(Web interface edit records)
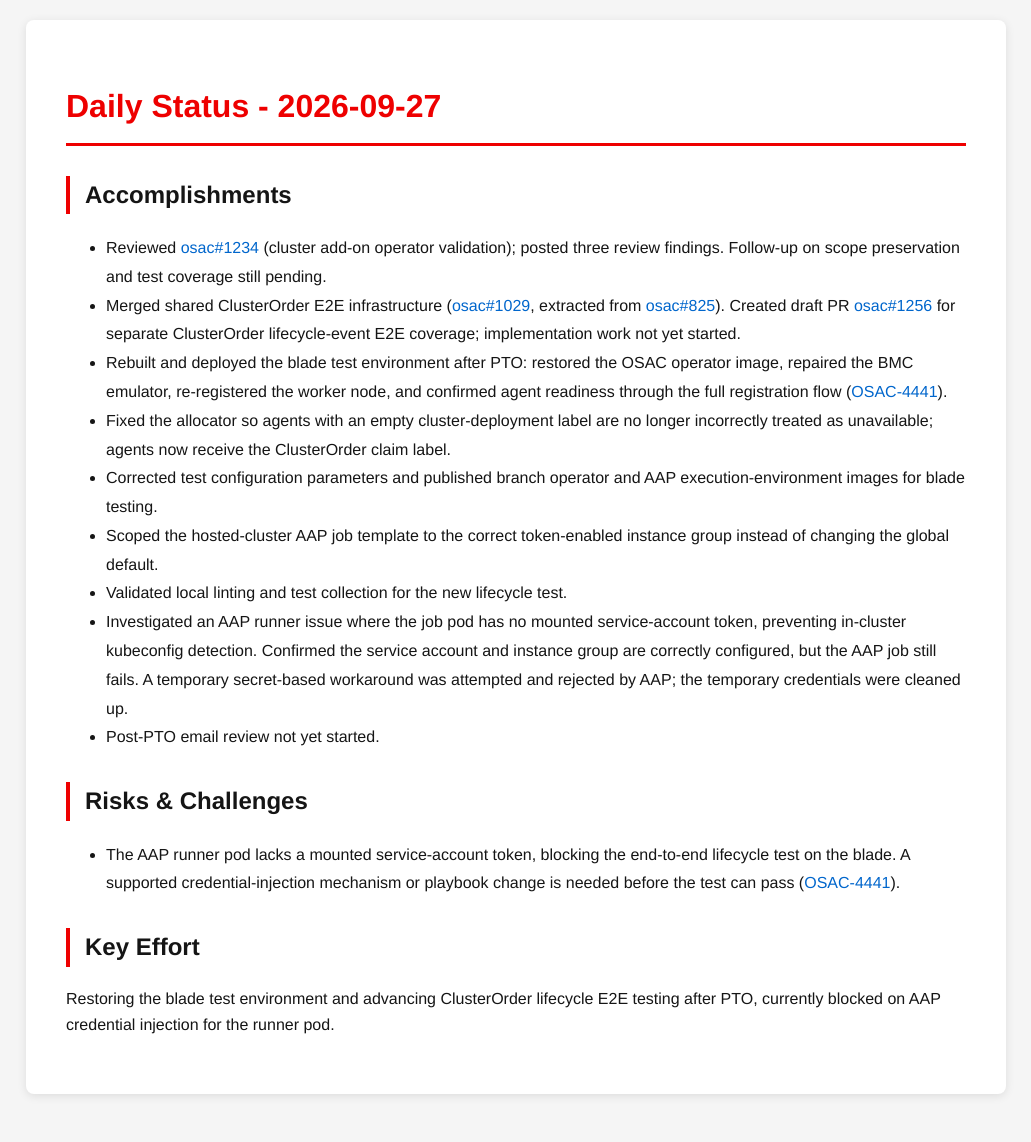
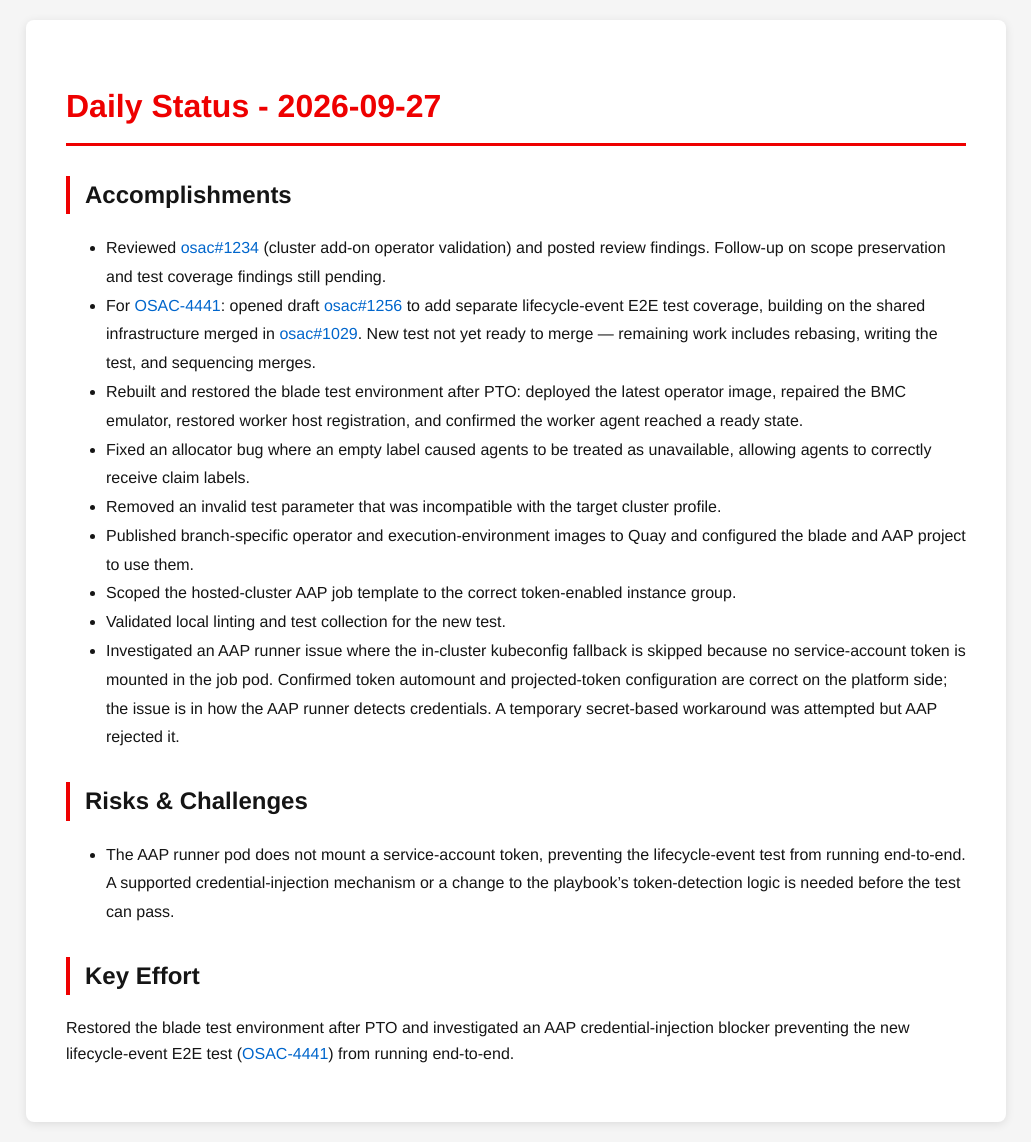
Before and after one commit to tzvatot/daily-status, a Jekyll site: the page built from 2026-09-27.md, in a window 1280 px wide. Shown: the whole page, without its empty margins (124-1155 px from the left). Built offline with Jekyll 4.4.1, drawn with Linux system fonts in a browser that asks for light colours; before the commit the page ends 1114 px from its top, so only the background shows below that.

Commit message:
Daily status update - 2026-09-27

```diff
--- a/2026-09-27.md
+++ b/2026-09-27.md
@@ -7,18 +7,18 @@
 # Daily Status - 2026-09-27
 
 ## Accomplishments
-- Reviewed [osac#1234](https://github.com/osac-project/osac/pull/1234) (cluster add-on operator validation); posted three review findings. Follow-up on scope preservation and test coverage still pending.
-- Merged shared ClusterOrder E2E infrastructure ([osac#1029](https://github.com/osac-project/osac/pull/1029), extracted from [osac#825](https://github.com/osac-project/osac/pull/825)). Created draft PR [osac#1256](https://github.com/osac-project/osac/pull/1256) for separate ClusterOrder lifecycle-event E2E coverage; implementation work not yet started.
-- Rebuilt and deployed the blade test environment after PTO: restored the OSAC operator image, repaired the BMC emulator, re-registered the worker node, and confirmed agent readiness through the full registration flow ([OSAC-4441](https://redhat.atlassian.net/browse/OSAC-4441)).
-- Fixed the allocator so agents with an empty cluster-deployment label are no longer incorrectly treated as unavailable; agents now receive the ClusterOrder claim label.
-- Corrected test configuration parameters and published branch operator and AAP execution-environment images for blade testing.
-- Scoped the hosted-cluster AAP job template to the correct token-enabled instance group instead of changing the global default.
-- Validated local linting and test collection for the new lifecycle test.
-- Investigated an AAP runner issue where the job pod has no mounted service-account token, preventing in-cluster kubeconfig detection. Confirmed the service account and instance group are correctly configured, but the AAP job still fails. A temporary secret-based workaround was attempted and rejected by AAP; the temporary credentials were cleaned up.
-- Post-PTO email review not yet started.
+- Reviewed [osac#1234](https://github.com/osac-project/osac/pull/1234) (cluster add-on operator validation) and posted review findings. Follow-up on scope preservation and test coverage findings still pending.
+- For [OSAC-4441](https://redhat.atlassian.net/browse/OSAC-4441): opened draft [osac#1256](https://github.com/osac-project/osac/pull/1256) to add separate lifecycle-event E2E test coverage, building on the shared infrastructure merged in [osac#1029](https://github.com/osac-project/osac/pull/1029). New test not yet ready to merge — remaining work includes rebasing, writing the test, and sequencing merges.
+- Rebuilt and restored the blade test environment after PTO: deployed the latest operator image, repaired the BMC emulator, restored worker host registration, and confirmed the worker agent reached a ready state.
+- Fixed an allocator bug where an empty label caused agents to be treated as unavailable, allowing agents to correctly receive claim labels.
+- Removed an invalid test parameter that was incompatible with the target cluster profile.
+- Published branch-specific operator and execution-environment images to Quay and configured the blade and AAP project to use them.
+- Scoped the hosted-cluster AAP job template to the correct token-enabled instance group.
+- Validated local linting and test collection for the new test.
+- Investigated an AAP runner issue where the in-cluster kubeconfig fallback is skipped because no service-account token is mounted in the job pod. Confirmed token automount and projected-token configuration are correct on the platform side; the issue is in how the AAP runner detects credentials. A temporary secret-based workaround was attempted but AAP rejected it.
 
 ## Risks & Challenges
-- The AAP runner pod lacks a mounted service-account token, blocking the end-to-end lifecycle test on the blade. A supported credential-injection mechanism or playbook change is needed before the test can pass ([OSAC-4441](https://redhat.atlassian.net/browse/OSAC-4441)).
+- The AAP runner pod does not mount a service-account token, preventing the lifecycle-event test from running end-to-end. A supported credential-injection mechanism or a change to the playbook's token-detection logic is needed before the test can pass.
 
 ## Key Effort
-Restoring the blade test environment and advancing ClusterOrder lifecycle E2E testing after PTO, currently blocked on AAP credential injection for the runner pod.
+Restored the blade test environment after PTO and investigated an AAP credential-injection blocker preventing the new lifecycle-event E2E test ([OSAC-4441](https://redhat.atlassian.net/browse/OSAC-4441)) from running end-to-end.
```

**Task requirements**
Reproduce the records above word for word, without the images.

**Result**
Before and after one commit to tzvatot/daily-status, a Jekyll site: the page built from 2026-09-27.md, in a window 1280 px wide. Shown: the whole page, without its empty margins (124-1155 px from the left). Built offline with Jekyll 4.4.1, drawn with Linux system fonts in a browser that asks for light colours; before the commit the page ends 1114 px from its top, so only the background shows below that.

Commit message:
Daily status update - 2026-09-27

```diff
--- a/2026-09-27.md
+++ b/2026-09-27.md
@@ -7,18 +7,18 @@
 # Daily Status - 2026-09-27
 
 ## Accomplishments
-- Reviewed [osac#1234](https://github.com/osac-project/osac/pull/1234) (cluster add-on operator validation); posted three review findings. Follow-up on scope preservation and test coverage still pending.
-- Merged shared ClusterOrder E2E infrastructure ([osac#1029](https://github.com/osac-project/osac/pull/1029), extracted from [osac#825](https://github.com/osac-project/osac/pull/825)). Created draft PR [osac#1256](https://github.com/osac-project/osac/pull/1256) for separate ClusterOrder lifecycle-event E2E coverage; implementation work not yet started.
-- Rebuilt and deployed the blade test environment after PTO: restored the OSAC operator image, repaired the BMC emulator, re-registered the worker node, and confirmed agent readiness through the full registration flow ([OSAC-4441](https://redhat.atlassian.net/browse/OSAC-4441)).
-- Fixed the allocator so agents with an empty cluster-deployment label are no longer incorrectly treated as unavailable; agents now receive the ClusterOrder claim label.
-- Corrected test configuration parameters and published branch operator and AAP execution-environment images for blade testing.
-- Scoped the hosted-cluster AAP job template to the correct token-enabled instance group instead of changing the global default.
-- Validated local linting and test collection for the new lifecycle test.
-- Investigated an AAP runner issue where the job pod has no mounted service-account token, preventing in-cluster kubeconfig detection. Confirmed the service account and instance group are correctly configured, but the AAP job still fails. A temporary secret-based workaround was attempted and rejected by AAP; the temporary credentials were cleaned up.
-- Post-PTO email review not yet started.
+- Reviewed [osac#1234](https://github.com/osac-project/osac/pull/1234) (cluster add-on operator validation) and posted review findings. Follow-up on scope preservation and test coverage findings still pending.
+- For [OSAC-4441](https://redhat.atlassian.net/browse/OSAC-4441): opened draft [osac#1256](https://github.com/osac-project/osac/pull/1256) to add separate lifecycle-event E2E test coverage, building on the shared infrastructure merged in [osac#1029](https://github.com/osac-project/osac/pull/1029). New test not yet ready to merge — remaining work includes rebasing, writing the test, and sequencing merges.
+- Rebuilt and restored the blade test environment after PTO: deployed the latest operator image, repaired the BMC emulator, restored worker host registration, and confirmed the worker agent reached a ready state.
+- Fixed an allocator bug where an empty label caused agents to be treated as unavailable, allowing agents to correctly receive claim labels.
+- Removed an invalid test parameter that was incompatible with the target cluster profile.
+- Published branch-specific operator and execution-environment images to Quay and configured the blade and AAP project to use them.
+- Scoped the hosted-cluster AAP job template to the correct token-enabled instance group.
+- Validated local linting and test collection for the new test.
+- Investigated an AAP runner issue where the in-cluster kubeconfig fallback is skipped because no service-account token is mounted in the job pod. Confirmed token automount and projected-token configuration are correct on the platform side; the issue is in how the AAP runner detects credentials. A temporary secret-based workaround was attempted but AAP rejected it.
 
 ## Risks & Challenges
-- The AAP runner pod lacks a mounted service-account token, blocking the end-to-end lifecycle test on the blade. A supported credential-injection mechanism or playbook change is needed before the test can pass ([OSAC-4441](https://redhat.atlassian.net/browse/OSAC-4441)).
+- The AAP runner pod does not mount a service-account token, preventing the lifecycle-event test from running end-to-end. A supported credential-injection mechanism or a change to the playbook's token-detection logic is needed before the test can pass.
 
 ## Key Effort
-Restoring the blade test environment and advancing ClusterOrder lifecycle E2E testing after PTO, currently blocked on AAP credential injection for the runner pod.
+Restored the blade test environment after PTO and investigated an AAP credential-injection blocker preventing the new lifecycle-event E2E test ([OSAC-4441](https://redhat.atlassian.net/browse/OSAC-4441)) from running end-to-end.
```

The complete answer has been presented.